Story and photos by Linda Kissam
The March Mens Wine Council tasted wines in the $13-$25 range. This seems timely as retail customers are spending less for a bottle of wine than they did two years ago. In 2009 the $25 – $35 range was selling well. New research tells us $15 to $20 is the new sales sweet spot – often producing a quality experience the wine lover will gladly shell out for.
This is great news for consumers everywhere. The new focus on wines in the $15-$20 has resulted in a kind of renaissance in the category, with more — and better — bottling’s available than ever before. Take a stroll down your favorite wine shop; you’ll see what I mean. A local Long Beach, CA wine owner said he recently brought a few better-known, less-expensive “supermarket” brands into his store as an experiment, they went largely untouched. His customers preferred the experience and lifestyle tastes in the $15-$20 range, even if they had to spend a few more bucks to enjoy them.
You might also be interested in knowing that hundreds of people were recently given blind taste tests and asked to identify whether wines were cheap or expensive. Participants were right about half the time—the same odds as if flipping a coin. The cheaper wines do the trick just fine for most of us; the flip side is that few people even seem able to tell apart the cheap from the expensive stuff. And, as my Council members say every time we meet, “If you can’t tell a difference, why in the world would you pay extra for one wine over another? “
In this tasting of five wines, two really were stars, right in that $15-$20 sweet spot, and are worthy of your cellar. Below are the groups rankings, first to last, food pairing winners, and my reviews of the wines.
Graffigna Reserve Malbec – Deep red with violet highlights. Expect aromas of very ripe dark berries, a touch of black pepper, and spice. On the palate delicate ripe tannins and complex finish with hints of coffee, vanilla and toast. Suggested food matching: Lamb ossobuco, salami, Stuffed Anaheim Chiles (*recipe on CityRoom Gourmet), garlic mushrooms, and bacon lettuce tomato appetizers. An outstanding wine to serve with any brunch: Spicy and sassy. $16
Brancott Estate Pinot Noir, ’09 – Deep garnet, exhibits cherry, plum and blackberry fruits. It has a jammy mid-palate displaying ripe cherry, subtle spice and rich tannins, with fruit weight carrying the full length of the palate to its finish. Let it sit 10 minutes before you taste it, or better yet, use a Soiree aerator. Tastes best in a Riedel Vinum XL Pinot Noir glass ($59). Pair with tamales, pork, lamb, and dishes that incorporate mushrooms. $13

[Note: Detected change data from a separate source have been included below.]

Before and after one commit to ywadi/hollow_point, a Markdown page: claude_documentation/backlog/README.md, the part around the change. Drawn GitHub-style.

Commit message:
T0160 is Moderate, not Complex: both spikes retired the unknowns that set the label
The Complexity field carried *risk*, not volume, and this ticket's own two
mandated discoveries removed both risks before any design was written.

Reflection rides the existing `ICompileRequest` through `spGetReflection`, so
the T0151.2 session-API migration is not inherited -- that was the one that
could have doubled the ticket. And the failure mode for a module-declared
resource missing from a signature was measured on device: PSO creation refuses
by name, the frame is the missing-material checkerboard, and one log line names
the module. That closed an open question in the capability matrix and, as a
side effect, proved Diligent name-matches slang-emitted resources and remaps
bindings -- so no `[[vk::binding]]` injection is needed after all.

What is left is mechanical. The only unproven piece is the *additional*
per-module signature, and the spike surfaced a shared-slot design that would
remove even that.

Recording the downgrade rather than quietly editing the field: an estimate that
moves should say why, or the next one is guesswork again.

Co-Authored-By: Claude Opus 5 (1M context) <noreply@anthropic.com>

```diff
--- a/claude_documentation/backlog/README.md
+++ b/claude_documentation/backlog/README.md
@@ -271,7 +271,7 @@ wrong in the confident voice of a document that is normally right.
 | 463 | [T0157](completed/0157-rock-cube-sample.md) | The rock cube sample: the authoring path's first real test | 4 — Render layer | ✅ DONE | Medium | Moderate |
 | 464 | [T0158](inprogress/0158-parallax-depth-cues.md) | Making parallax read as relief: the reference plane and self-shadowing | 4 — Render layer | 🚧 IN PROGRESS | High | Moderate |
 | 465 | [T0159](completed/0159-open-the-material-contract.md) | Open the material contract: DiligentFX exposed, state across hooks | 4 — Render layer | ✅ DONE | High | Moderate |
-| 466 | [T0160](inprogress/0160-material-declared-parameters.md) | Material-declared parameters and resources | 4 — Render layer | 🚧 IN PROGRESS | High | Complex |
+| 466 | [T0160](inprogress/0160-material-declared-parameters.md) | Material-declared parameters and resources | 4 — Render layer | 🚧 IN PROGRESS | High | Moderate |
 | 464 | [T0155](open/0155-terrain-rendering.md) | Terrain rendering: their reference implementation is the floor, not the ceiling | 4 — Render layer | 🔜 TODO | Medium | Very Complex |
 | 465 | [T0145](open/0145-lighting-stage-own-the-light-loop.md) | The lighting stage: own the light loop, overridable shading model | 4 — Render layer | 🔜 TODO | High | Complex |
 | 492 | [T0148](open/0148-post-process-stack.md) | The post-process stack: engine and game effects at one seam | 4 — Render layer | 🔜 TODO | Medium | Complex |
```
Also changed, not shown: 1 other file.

Robaliño Albariño - This wine is very food friendly and lends itself to a smooth mouthfeel experience. I loved the citrus, grapefruit, lemon peel and white peach flavors, with pronounced floral and almond notes. Light, elegant, fresh and mouthwatering. This Albariño goes well with Tortilla Espanola, and Stuffed Anaheim Chiles. $17
’09 Jacob’s Creek Reserve Cabernet. This wine is deep crimson red with purple hues showcasing fresh blackcurrant and dark berry fruit which are typical Coonawarra characteristics. We thought we could detect hints of black olive with nuances of cedar and vanilla from French oak. Generous ripe cassis flavors with tobacco lead to a rich, smooth finish. An ideal accompaniment to bacon based dishes, salami, garlic mushrooms, ossobuco, beef rib roast or mature cheeses. $16
‘09 Dry Creek DCV3 Sauvignon Blanc – 100% Sav Blanc. Pineapple fills the glass with pear, kiwi, and a hint of subtle ginger notes. On the palate, the wine is smooth, yet fat with more tropical fruit displaying a crushed minerality and refreshing acidity. Matches well with seafood. Could be aged 3-5 years. $25